A Mac makeover for Switzerland's biggest art & design school
David Tschudi of ECAL explains how a top-ranked art/design university migrated to a Mac-based virtual environment, supported by Sonnet's rackmount enclosure and 10Gb ethernet adapter
With a rich heritage going back to its founding in 1821, the Ecole cantonale d'art de Lausanne (ECAL) is a university of visual communication, art and design located in the Renens neighborhood of Lausanne, Switzerland. With a student body of about 600, representing more than 40 nationalities, the ECAL is ranked as one of the top art and design universities in the world. The ECAL of today is a showcase of advanced technology, and we’ve dedicated ourselves to creating an IT platform that can help our students set their creativity free – whether their field of study is fine arts, cinema, graphic/industrial design, or photography.

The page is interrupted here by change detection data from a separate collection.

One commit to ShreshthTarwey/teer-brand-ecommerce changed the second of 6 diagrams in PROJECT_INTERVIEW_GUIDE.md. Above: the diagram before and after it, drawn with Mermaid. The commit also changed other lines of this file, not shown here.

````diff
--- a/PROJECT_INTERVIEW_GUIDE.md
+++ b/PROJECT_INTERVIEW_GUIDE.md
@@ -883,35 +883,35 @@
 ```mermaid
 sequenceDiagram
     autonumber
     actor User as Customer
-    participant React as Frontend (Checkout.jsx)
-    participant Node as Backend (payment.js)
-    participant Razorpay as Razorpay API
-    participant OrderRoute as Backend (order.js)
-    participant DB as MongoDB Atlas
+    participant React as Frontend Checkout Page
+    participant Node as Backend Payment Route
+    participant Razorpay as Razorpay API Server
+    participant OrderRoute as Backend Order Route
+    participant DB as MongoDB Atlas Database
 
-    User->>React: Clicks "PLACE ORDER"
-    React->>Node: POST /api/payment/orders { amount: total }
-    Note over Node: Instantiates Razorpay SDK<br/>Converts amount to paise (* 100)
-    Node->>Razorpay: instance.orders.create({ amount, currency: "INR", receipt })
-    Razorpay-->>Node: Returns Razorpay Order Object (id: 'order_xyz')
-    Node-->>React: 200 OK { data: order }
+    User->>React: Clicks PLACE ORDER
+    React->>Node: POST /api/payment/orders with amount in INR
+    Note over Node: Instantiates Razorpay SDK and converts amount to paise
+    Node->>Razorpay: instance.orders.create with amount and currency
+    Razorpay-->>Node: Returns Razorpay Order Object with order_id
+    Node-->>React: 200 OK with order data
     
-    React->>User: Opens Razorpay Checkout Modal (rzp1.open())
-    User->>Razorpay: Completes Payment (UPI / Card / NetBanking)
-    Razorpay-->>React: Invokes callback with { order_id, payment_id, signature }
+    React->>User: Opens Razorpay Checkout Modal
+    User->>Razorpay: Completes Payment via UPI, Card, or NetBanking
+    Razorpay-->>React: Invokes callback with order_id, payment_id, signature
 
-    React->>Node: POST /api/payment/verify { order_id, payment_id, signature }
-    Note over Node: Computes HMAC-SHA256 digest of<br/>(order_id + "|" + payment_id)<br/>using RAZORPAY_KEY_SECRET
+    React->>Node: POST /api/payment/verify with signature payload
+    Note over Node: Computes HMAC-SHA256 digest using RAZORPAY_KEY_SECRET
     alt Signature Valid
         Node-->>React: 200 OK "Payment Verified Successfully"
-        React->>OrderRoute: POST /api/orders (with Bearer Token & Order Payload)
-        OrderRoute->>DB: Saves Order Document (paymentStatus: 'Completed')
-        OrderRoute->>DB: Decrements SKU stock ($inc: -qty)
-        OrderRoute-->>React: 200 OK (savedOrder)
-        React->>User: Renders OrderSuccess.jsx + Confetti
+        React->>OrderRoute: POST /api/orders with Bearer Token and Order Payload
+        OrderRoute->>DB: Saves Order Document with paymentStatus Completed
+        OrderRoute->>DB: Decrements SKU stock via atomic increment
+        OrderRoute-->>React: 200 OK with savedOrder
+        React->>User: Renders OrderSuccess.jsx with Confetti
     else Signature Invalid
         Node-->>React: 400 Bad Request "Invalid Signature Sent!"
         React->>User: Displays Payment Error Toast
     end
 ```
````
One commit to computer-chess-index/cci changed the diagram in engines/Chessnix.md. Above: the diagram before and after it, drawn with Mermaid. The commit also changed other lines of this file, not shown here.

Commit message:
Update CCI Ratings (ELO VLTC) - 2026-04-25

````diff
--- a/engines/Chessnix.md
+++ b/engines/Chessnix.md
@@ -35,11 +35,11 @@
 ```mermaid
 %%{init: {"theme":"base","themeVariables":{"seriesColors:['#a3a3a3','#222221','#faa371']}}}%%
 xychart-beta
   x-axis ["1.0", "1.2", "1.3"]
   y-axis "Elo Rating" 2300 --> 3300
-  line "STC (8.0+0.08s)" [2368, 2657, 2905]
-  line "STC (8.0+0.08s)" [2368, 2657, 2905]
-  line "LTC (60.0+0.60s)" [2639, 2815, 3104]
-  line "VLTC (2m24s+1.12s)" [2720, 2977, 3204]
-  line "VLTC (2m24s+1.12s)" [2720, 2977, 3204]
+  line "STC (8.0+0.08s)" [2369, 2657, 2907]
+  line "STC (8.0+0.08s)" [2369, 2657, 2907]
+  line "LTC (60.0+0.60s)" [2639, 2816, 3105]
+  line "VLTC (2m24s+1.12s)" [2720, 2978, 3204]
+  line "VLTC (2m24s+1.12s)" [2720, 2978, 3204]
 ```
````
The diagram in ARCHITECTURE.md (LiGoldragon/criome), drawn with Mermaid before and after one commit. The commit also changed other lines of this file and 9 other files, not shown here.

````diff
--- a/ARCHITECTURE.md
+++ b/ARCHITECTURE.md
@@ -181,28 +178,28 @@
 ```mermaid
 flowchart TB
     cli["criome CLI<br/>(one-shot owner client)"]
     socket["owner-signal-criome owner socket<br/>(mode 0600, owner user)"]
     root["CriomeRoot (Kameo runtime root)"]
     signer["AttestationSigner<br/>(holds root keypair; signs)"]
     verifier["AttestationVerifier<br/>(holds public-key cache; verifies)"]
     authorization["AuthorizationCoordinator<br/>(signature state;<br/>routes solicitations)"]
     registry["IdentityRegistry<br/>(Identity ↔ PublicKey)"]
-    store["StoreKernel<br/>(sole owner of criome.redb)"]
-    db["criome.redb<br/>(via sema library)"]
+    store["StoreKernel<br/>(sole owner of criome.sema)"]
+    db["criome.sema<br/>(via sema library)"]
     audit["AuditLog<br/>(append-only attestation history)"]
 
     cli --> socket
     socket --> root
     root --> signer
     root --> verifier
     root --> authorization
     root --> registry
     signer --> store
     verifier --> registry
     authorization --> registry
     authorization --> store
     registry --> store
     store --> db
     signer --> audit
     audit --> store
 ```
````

Our Apple-based infrastructure is at the heart of the technology resources we provide to help our students learn and create. Currently, our network supports about 350 student Macs, some of which can be dual-booted with Windows should the need arise. For some time, we’ve been operating in a virtualized environment under VMware’s vSphere, which until recently managed a cluster of six Apple Xserve enterprise servers running an OS X virtual machine server. We also run a cluster of four HP servers managed by Windows Server VM.
When Apple discontinued the Xserve in 2010, we knew we’d need to migrate away from these workhorse machines eventually. We did manage to squeeze five more productive years out of the configuration, but its limitations – including the Xserve's maximum 48GB of virtualized RAM – finally caught up to us. When VMware announced a new release of its vSphere ESXi hypervisor for the Mac Pro earlier this year, we knew we had found our new server platform.
With the purchase of four new Mac Pro 6.1 cylinders, the next step was to find a solution for rack-mounting and connecting them to our Cisco Nexus 10Gb network infrastructure. Sonnet Technologies’ RackMac Pro, in tandem with the Sonnet Twin 10G Dual-Port 10 Gigabit Ethernet to Thunderbolt 2 adapter, offered the ideal solution.
Although the Mac Pro looks cool, the cylinder shape doesn’t exactly lend itself to rack-mounting. The duo version of the RackMac Pro solves that problem by securely mounting two Mac Pros horizontally in a compact, 4U enclosure. Mounted inside the RackMac Pro, a Twin 10G adapter for each computer provides lightning-fast connectivity to our 10Gb Ethernet network. By the end of 2015, we hope to completely phase out the six Xserve servers, so we’ll be installing the other two Mac Pros in the RackMac Pro/Twin 10G configuration.
The extensibility and 10Gb connectivity afforded by the Sonnet solutions offers a professional, high-performance platform that enables us to get the maximum benefit out of our new Mac Pro-based virtual environment. Not only is ESXi very easy to install on the Mac Pro, but the single-processor configuration of the servers offers savings by requiring only four VMware licenses, compared to the 12 licenses of the previous Xserve cluster. We’re able to run Linux, Windows, or OS X virtual machines all on one vSphere ESXi cluster, and we can take advantage of the Mac Pro’s superior 128GB of virtualised RAM.
With the success of our migration away from the Xserve cluster, we’re now taking a serious look at replacing our HP virtual servers with the Mac Pro configuration, supported by the Sonnet gear.
David Tschudi is information services manager at ECAL, the Ecole cantonale d’art de Lausanne in Renens, Switzerland